A task force sanctioned by the UK government has proposed a dispute resolution framework that would keep disagreements over cryptocurrency and smart contracts out of court.

A 14-page report published by LawTechUK’s “UK Jurisdiction Taskforce” proposes new digital dispute resolution rules that aim to provide a standardized way of dealing with smart contract disputes.

Under the remit of the new rules, cryptocurrency-based disputes can be resolved without major intervention from courts. The laws would allow for the appointment of an independent tribunal to adjudicate disputes, and any decision of the tribunal would be legally binding.

The rules also make it possible to raise disputes without disclosing someone’s identity to anyone other than the tribunal, while retaining some of the anonymity afforded by blockchain technology. The document also contains the guidelines and procedures you must follow to raise a dispute. Particularly if someone wants to take advantage of the dispute resolution service, all they have to do is state it in whatever smart contract transaction they are doing.

“These rules can be incorporated into a contract, digital asset or digital asset system by including the text (which may be in electronic or encrypted form) ‘Any dispute will be resolved in accordance with the UKJT Digital Dispute Resolution Rules’,” states the document .

If a tribunal decision is to be enforced, it can be prosecuted through courts established under the law of England and Wales.
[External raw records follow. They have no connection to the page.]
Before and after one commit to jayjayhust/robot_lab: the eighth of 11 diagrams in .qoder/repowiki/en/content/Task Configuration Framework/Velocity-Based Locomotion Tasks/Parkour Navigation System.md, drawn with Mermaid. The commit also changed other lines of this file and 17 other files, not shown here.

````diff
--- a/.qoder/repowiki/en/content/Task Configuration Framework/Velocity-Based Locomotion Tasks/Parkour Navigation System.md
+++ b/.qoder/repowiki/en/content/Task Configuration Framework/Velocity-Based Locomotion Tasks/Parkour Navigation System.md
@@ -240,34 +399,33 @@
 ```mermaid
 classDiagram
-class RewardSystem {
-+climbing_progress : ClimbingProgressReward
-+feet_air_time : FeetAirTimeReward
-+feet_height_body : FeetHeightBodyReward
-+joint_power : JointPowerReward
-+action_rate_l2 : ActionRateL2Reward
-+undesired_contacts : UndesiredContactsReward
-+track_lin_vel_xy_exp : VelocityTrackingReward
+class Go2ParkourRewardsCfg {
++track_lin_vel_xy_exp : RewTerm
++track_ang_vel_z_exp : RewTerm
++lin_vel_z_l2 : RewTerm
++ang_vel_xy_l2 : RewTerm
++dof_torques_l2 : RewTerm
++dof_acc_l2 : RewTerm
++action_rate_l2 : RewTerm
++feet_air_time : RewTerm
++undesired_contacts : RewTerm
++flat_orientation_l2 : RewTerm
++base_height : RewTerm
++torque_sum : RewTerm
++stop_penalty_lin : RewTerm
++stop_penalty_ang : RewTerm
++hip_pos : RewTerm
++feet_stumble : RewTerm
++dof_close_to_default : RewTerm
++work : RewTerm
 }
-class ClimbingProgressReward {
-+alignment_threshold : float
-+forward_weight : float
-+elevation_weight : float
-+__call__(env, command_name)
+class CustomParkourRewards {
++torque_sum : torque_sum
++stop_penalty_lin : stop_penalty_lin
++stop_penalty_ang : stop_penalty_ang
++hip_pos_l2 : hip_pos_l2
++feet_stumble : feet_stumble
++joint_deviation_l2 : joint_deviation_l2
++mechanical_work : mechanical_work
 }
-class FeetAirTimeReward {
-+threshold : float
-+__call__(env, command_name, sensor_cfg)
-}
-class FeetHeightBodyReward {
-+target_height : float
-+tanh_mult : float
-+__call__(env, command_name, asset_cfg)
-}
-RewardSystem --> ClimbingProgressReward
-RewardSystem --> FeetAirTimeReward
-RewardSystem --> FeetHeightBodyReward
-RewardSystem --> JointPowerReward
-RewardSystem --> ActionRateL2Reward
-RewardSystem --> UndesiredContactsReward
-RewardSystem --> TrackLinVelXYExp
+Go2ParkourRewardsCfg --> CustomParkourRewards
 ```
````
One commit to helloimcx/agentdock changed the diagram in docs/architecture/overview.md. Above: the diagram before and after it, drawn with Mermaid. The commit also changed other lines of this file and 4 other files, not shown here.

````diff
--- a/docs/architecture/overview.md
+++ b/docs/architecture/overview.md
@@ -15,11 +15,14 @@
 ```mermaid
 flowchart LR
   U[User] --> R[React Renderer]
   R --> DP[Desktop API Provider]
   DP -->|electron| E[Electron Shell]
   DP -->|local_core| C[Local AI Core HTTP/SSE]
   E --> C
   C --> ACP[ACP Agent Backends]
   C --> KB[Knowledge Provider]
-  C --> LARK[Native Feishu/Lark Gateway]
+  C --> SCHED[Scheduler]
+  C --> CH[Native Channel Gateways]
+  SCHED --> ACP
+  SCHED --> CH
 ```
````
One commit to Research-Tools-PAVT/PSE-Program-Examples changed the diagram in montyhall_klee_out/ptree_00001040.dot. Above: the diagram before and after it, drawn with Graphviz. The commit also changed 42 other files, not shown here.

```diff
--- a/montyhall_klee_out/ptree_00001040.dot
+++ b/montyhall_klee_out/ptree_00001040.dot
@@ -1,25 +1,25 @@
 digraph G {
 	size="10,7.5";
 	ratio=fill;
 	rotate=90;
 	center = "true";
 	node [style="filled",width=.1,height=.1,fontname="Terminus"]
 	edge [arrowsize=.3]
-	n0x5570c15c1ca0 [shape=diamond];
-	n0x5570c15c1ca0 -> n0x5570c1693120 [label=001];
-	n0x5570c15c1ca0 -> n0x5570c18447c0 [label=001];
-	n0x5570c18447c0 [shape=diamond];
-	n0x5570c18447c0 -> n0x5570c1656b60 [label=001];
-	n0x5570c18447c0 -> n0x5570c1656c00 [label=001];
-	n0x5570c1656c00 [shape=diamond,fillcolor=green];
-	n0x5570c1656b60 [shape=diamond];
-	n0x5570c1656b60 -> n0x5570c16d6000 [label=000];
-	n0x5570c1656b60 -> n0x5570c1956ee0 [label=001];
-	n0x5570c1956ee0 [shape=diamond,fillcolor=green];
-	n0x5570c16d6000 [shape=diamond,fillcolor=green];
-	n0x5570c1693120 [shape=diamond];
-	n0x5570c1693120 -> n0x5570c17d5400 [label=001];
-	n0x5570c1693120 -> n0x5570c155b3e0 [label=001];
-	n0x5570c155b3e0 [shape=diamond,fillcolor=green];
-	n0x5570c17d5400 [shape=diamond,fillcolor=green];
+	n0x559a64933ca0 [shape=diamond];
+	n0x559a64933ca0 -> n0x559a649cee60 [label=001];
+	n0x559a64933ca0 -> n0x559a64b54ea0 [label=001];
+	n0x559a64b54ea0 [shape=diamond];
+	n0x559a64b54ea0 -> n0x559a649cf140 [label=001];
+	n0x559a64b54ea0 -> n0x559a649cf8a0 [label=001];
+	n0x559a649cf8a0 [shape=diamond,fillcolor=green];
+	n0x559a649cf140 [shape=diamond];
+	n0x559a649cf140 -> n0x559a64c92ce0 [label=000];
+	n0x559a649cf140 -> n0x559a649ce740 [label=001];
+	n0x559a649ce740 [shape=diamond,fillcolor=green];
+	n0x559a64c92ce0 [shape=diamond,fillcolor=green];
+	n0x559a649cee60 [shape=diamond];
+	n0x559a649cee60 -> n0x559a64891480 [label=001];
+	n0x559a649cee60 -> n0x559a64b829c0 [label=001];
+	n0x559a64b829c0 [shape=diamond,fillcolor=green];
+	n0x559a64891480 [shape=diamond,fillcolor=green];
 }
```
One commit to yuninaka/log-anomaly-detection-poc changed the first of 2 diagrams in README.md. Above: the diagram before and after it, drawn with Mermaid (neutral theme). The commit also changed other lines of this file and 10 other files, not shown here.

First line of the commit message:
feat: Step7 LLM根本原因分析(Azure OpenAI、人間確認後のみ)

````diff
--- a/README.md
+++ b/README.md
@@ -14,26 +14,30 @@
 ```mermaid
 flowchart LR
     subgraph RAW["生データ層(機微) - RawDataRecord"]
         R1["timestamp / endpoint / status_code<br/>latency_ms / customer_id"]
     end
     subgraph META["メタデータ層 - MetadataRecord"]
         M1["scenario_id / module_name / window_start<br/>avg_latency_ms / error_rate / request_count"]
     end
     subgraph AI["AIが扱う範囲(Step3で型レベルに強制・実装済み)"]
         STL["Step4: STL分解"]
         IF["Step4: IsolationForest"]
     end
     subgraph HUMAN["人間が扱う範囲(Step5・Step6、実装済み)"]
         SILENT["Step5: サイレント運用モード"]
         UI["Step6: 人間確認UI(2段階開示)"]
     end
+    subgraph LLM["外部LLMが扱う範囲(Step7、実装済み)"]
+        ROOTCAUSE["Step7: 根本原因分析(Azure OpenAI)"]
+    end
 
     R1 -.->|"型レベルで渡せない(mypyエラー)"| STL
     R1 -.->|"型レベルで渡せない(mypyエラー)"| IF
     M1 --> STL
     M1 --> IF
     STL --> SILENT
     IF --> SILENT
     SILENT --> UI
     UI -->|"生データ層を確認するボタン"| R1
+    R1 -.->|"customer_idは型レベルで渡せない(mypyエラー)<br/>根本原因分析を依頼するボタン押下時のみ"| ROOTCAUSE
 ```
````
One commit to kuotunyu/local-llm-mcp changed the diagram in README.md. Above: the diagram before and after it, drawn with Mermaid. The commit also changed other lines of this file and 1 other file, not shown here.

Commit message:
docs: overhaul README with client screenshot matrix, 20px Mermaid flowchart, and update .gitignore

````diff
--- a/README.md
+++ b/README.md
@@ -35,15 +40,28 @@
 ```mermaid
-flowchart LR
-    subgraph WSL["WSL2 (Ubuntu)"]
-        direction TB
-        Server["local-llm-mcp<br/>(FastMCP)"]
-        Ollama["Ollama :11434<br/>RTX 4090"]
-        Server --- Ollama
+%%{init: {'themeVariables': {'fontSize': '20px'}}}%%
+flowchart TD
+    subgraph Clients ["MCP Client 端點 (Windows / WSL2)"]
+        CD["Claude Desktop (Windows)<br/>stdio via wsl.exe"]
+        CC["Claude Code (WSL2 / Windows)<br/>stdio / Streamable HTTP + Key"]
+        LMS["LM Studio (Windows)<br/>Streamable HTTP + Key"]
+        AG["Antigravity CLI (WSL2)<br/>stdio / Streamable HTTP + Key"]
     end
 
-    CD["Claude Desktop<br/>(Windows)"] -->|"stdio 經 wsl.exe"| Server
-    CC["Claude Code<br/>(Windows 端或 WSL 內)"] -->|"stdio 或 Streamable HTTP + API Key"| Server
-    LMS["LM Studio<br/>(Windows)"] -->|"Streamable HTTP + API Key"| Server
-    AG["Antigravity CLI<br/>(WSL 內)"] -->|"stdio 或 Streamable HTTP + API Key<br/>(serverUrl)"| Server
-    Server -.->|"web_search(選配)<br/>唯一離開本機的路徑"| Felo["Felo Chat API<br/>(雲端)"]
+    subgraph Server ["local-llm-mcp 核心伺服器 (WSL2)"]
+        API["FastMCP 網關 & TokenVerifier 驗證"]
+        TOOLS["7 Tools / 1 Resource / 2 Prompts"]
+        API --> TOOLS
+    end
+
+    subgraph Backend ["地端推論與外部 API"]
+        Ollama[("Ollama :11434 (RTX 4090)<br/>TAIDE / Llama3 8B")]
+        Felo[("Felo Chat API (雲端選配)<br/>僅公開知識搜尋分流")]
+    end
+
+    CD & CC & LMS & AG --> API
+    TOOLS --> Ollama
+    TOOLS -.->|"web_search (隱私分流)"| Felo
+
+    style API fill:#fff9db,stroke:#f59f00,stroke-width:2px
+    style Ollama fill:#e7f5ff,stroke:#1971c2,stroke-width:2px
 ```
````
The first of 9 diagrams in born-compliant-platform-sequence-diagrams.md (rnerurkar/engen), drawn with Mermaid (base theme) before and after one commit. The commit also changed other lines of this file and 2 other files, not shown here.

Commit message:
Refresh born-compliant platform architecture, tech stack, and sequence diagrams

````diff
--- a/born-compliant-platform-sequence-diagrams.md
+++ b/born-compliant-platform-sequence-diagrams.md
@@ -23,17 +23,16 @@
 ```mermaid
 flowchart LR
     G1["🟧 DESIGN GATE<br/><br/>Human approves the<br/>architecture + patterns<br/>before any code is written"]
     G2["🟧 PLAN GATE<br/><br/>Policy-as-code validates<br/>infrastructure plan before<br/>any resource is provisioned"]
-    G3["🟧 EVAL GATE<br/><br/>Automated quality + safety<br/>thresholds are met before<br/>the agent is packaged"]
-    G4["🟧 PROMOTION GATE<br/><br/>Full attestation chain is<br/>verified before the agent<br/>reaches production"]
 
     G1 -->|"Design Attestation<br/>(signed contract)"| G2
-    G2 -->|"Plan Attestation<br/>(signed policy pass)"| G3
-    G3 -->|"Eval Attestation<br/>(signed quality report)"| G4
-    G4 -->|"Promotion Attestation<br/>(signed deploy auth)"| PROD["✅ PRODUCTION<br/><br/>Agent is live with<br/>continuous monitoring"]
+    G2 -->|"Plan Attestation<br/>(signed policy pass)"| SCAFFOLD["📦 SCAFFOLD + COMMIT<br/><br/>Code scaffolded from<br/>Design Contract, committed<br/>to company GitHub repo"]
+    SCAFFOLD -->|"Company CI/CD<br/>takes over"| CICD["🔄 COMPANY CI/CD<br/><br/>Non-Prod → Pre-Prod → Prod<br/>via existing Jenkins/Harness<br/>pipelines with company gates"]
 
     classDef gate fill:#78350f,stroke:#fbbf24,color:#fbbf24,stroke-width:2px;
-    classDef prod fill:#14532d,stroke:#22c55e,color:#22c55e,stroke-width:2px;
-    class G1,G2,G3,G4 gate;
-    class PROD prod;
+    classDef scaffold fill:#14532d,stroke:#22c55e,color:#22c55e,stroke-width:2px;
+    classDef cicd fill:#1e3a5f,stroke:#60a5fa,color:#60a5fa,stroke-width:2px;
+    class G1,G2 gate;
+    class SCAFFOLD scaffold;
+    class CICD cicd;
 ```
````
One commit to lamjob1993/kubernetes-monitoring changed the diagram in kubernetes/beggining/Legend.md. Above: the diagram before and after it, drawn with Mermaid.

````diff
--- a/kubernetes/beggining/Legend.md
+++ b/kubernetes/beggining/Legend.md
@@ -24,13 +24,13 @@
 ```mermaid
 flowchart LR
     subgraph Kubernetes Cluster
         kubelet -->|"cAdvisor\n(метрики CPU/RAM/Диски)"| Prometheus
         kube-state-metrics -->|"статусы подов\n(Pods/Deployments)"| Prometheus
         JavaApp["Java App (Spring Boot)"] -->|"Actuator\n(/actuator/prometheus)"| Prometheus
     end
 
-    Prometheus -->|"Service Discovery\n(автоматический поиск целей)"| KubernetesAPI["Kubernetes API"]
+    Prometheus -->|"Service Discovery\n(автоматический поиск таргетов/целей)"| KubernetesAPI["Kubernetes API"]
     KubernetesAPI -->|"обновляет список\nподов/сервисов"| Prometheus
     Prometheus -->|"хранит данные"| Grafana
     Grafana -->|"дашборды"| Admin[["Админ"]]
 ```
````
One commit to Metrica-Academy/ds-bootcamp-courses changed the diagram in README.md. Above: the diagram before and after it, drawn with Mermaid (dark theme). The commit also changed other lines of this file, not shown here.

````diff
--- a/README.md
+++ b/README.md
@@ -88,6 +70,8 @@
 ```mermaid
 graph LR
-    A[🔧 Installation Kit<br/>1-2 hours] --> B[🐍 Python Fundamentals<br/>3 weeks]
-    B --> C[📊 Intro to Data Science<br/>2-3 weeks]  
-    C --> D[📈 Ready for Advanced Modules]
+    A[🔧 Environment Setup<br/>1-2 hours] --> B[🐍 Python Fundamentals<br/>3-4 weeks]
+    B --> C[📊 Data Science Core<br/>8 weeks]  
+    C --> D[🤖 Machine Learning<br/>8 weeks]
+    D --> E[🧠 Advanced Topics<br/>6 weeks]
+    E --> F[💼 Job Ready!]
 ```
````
Geoffrey Vos, Master of the Rolls (the head of civil justice in England and Wales) said he envisioned the rules being implemented in a series of digital transactions in the future.

“I am convinced that digital dispute resolution rules will be incorporated into many types of digital transactions in the future. The UK Jurisdiction Task Force will keep a close eye on how the Digital Dispute Resolution Rules are being used, and will try to see if experience suggests they need to be revised in the coming year, ”said Vos in the report’s foreword.